Field evidence of plastic growth responses to habitat heterogeneity in the clonal herbRanunculus repens

Abstract
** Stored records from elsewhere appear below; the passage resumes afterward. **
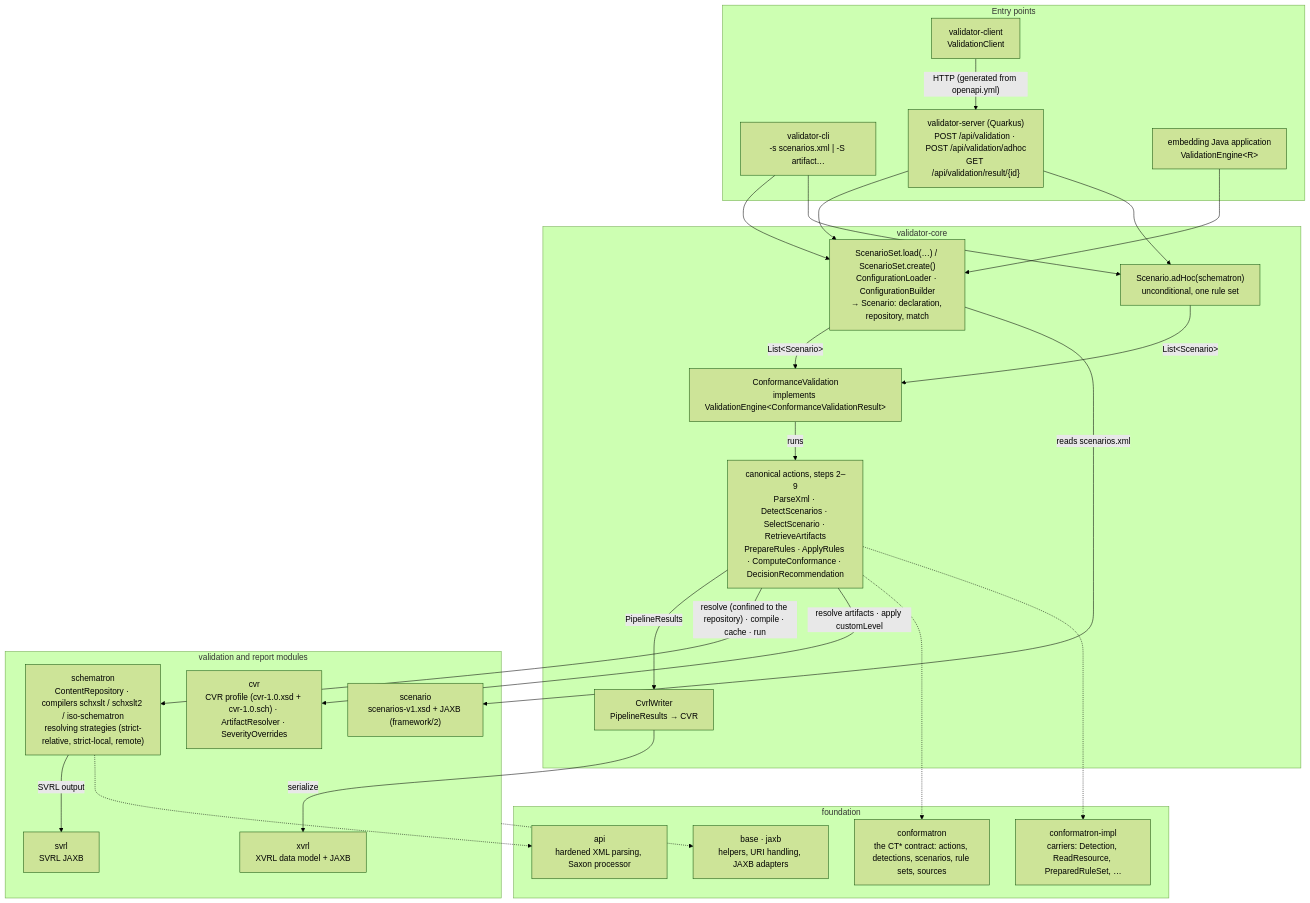
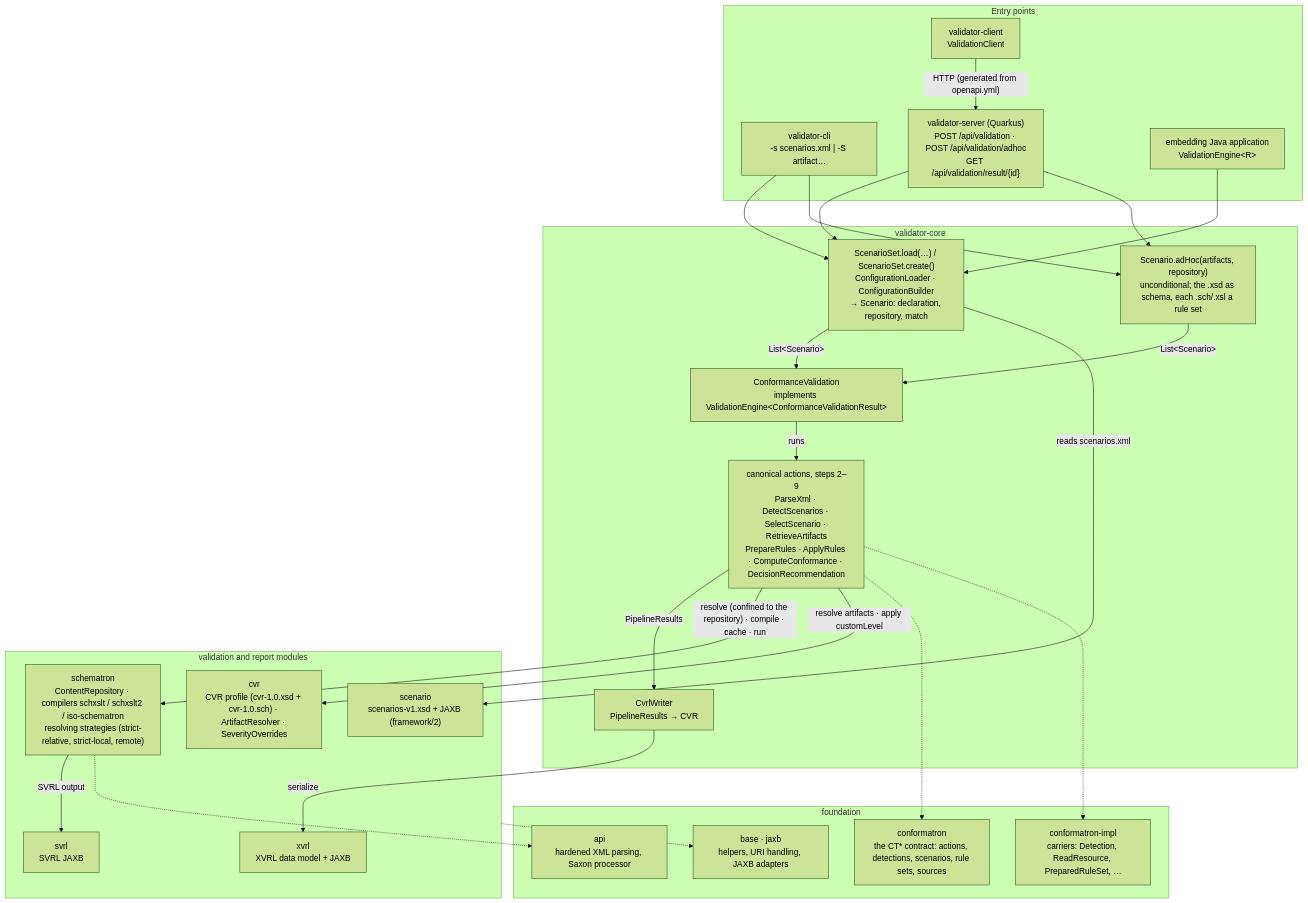
Before and after one commit to itplr-kosit/validator: the first of 5 diagrams in docs/architecture.md, drawn with Mermaid (forest theme). The commit also changed other lines of this file and 9 other files, not shown here.

````diff
--- a/docs/architecture.md
+++ b/docs/architecture.md
@@ -15,51 +15,51 @@
 ```mermaid
 flowchart TB
     subgraph entry["Entry points"]
         CLI["validator-cli<br/>-s scenarios.xml | -S artifact…"]
         SRV["validator-server (Quarkus)<br/>POST /api/validation · POST /api/validation/adhoc<br/>GET /api/validation/result/{id}"]
         CLT["validator-client<br/>ValidationClient"]
         APP["embedding Java application<br/>ValidationEngine&lt;R&gt;"]
     end
     CLT -- "HTTP (generated from openapi.yml)" --> SRV
 
     subgraph core["validator-core"]
         LOAD["ScenarioSet.load(…) / ScenarioSet.create()<br/>ConfigurationLoader · ConfigurationBuilder<br/>→ Scenario: declaration, repository, match"]
-        ADHOC["Scenario.adHoc(schematron)<br/>unconditional, one rule set"]
+        ADHOC["Scenario.adHoc(artifacts, repository)<br/>unconditional; the .xsd as schema, each .sch/.xsl a rule set"]
         ENG["ConformanceValidation<br/>implements ValidationEngine&lt;ConformanceValidationResult&gt;"]
         ACT["canonical actions, steps 2–9<br/>ParseXml · DetectScenarios · SelectScenario · RetrieveArtifacts<br/>PrepareRules · ApplyRules · ComputeConformance · DecisionRecommendation"]
         WR["CvrlWriter<br/>PipelineResults → CVR"]
     end
     CLI --> LOAD
     CLI --> ADHOC
     SRV --> LOAD
     SRV --> ADHOC
     APP --> LOAD
     LOAD -- "List&lt;Scenario&gt;" --> ENG
     ADHOC -- "List&lt;Scenario&gt;" --> ENG
     ENG -- "runs" --> ACT
     ACT -- "PipelineResults" --> WR
 
     subgraph engines["validation and report modules"]
         SCH["schematron<br/>ContentRepository · compilers schxslt / schxslt2 / iso-schematron<br/>resolving strategies (strict-relative, strict-local, remote)"]
         CVRM["cvr<br/>CVR profile (cvr-1.0.xsd + cvr-1.0.sch) · ArtifactResolver · SeverityOverrides"]
         XVRL["xvrl<br/>XVRL data model + JAXB"]
         SCEN["scenario<br/>scenarios-v1.xsd + JAXB (framework/2)"]
         SVRL["svrl<br/>SVRL JAXB"]
     end
     LOAD -- "reads scenarios.xml" --> SCEN
     ACT -- "resolve (confined to the repository) · compile · cache · run" --> SCH
     ACT -- "resolve artifacts · apply customLevel" --> CVRM
     SCH -- "SVRL output" --> SVRL
     WR -- "serialize" --> XVRL
 
     subgraph found["foundation"]
         CTAPI["conformatron<br/>the CT* contract: actions, detections, scenarios, rule sets, sources"]
         CTIMPL["conformatron-impl<br/>carriers: Detection, ReadResource, PreparedRuleSet, …"]
         API["api<br/>hardened XML parsing, Saxon processor"]
         BASE["base · jaxb<br/>helpers, URI handling, JAXB adapters"]
     end
     ACT -.-> CTAPI
     ACT -.-> CTIMPL
     SCH -.-> API
     engines -.-> BASE
 ```
````
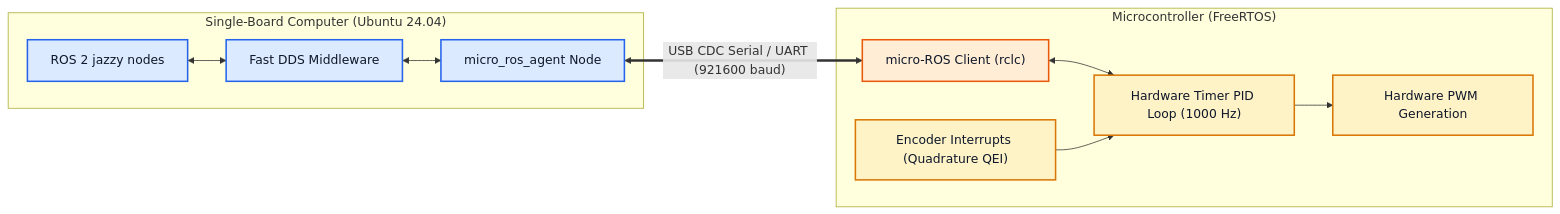
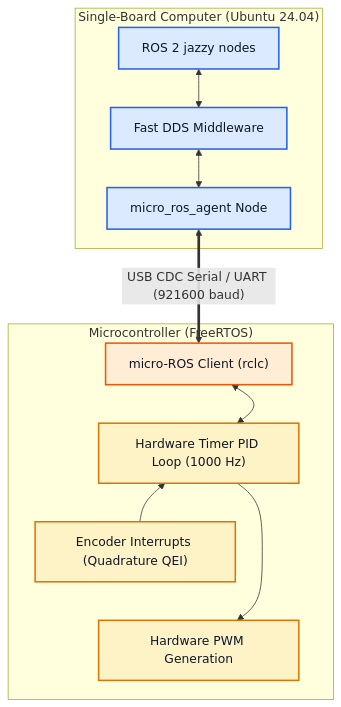
Before and after one commit to alfaXphoori/ros2: the diagram in docs/diagrams/src/advanced-m01-03.mmd, drawn with Mermaid. The commit also changed 57 other files, not shown here.

Commit message:
docs(diagrams): stack wide flowcharts vertically for crisp readability on GitHub

```diff
--- a/docs/diagrams/src/advanced-m01-03.mmd
+++ b/docs/diagrams/src/advanced-m01-03.mmd
@@ -1,28 +1,31 @@
-flowchart LR
+flowchart TD
     subgraph SBC ["Single-Board Computer (Ubuntu 24.04)"]
         ROS2_App["ROS 2 jazzy nodes"] <--> DDS_Layer["Fast DDS Middleware"]
         DDS_Layer <--> UROS_Agent["micro_ros_agent Node"]
     end
 
     subgraph Embedded_MCU ["Microcontroller (FreeRTOS)"]
         UROS_Client["micro-ROS Client (rclc)"]
+        UROS_Client ~~~ PID_Loop
         PID_Loop["Hardware Timer PID Loop (1000 Hz)"]
+        PID_Loop ~~~ Enc_ISR
         Enc_ISR["Encoder Interrupts (Quadrature QEI)"]
+        Enc_ISR ~~~ PWM_Gen
         PWM_Gen["Hardware PWM Generation"]
     end
 
     UROS_Agent <==>|"USB CDC Serial / UART (921600 baud)"| UROS_Client
     UROS_Client <--> PID_Loop
     Enc_ISR --> PID_Loop
     PID_Loop --> PWM_Gen
 
     classDef node fill:#dbeafe,stroke:#2563eb,stroke-width:2px,color:#0f172a
     classDef sim fill:#dcfce7,stroke:#16a34a,stroke-width:2px,color:#0f172a
     classDef hw fill:#fef3c7,stroke:#d97706,stroke-width:2px,color:#0f172a
     classDef sec fill:#ffe4e6,stroke:#e11d48,stroke-width:2px,color:#0f172a
     classDef bt fill:#ede9fe,stroke:#7c3aed,stroke-width:2px,color:#0f172a
     classDef tool fill:#ffedd5,stroke:#ea580c,stroke-width:2px,color:#0f172a
     classDef cfg fill:#f1f5f9,stroke:#64748b,stroke-width:2px,color:#0f172a
     class ROS2_App node
     class PID_Loop,Enc_ISR,PWM_Gen hw
     class UROS_Client tool
```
Stolon internode lengths were measured on plants of the clonal herbRanunculus repens growing in a hay meadow which was subject to disturbance by mole (Talpa europaea) activity. Within the site three habitat types were recognized: closed grassland, the open ground of fresh molehills and the grass-molehill boundary. The lengths of stolon internodes ofR. repens differed significantly in each of the three habitats. The shortest internodes occurred on stolons on the open molchills. The longest occurred in the closed grassland habitat. The type of habitat in which parent ramets were rooted did not significantly influence the length of internodes on their daughter stolons. The length of a stolon internode was determined by its immediate surrounding habitat type. Consecutive internode lengths on a given stolon showed considerable plasticity, shortening significantly as stolons spread onto molehills from surrounding habitats, and increasing significantly as stolons advanced from a molehill into the surrounding closed grassland habitat. These results are consistent with the proposition that under favorable conditions (on the molehills, where resources are expected to be more abundant, and competition absent) internode lengths shorten and the plant forages intensively, whereas under conditions of low resource availability (in the closed grassland, where competition occurs) internode lengths increase, allowingR. repens to forage extensively. Such morphological plasticity may promote more efficient exploitation of resource-rich sites and more rapid vacation of resource-poor sites.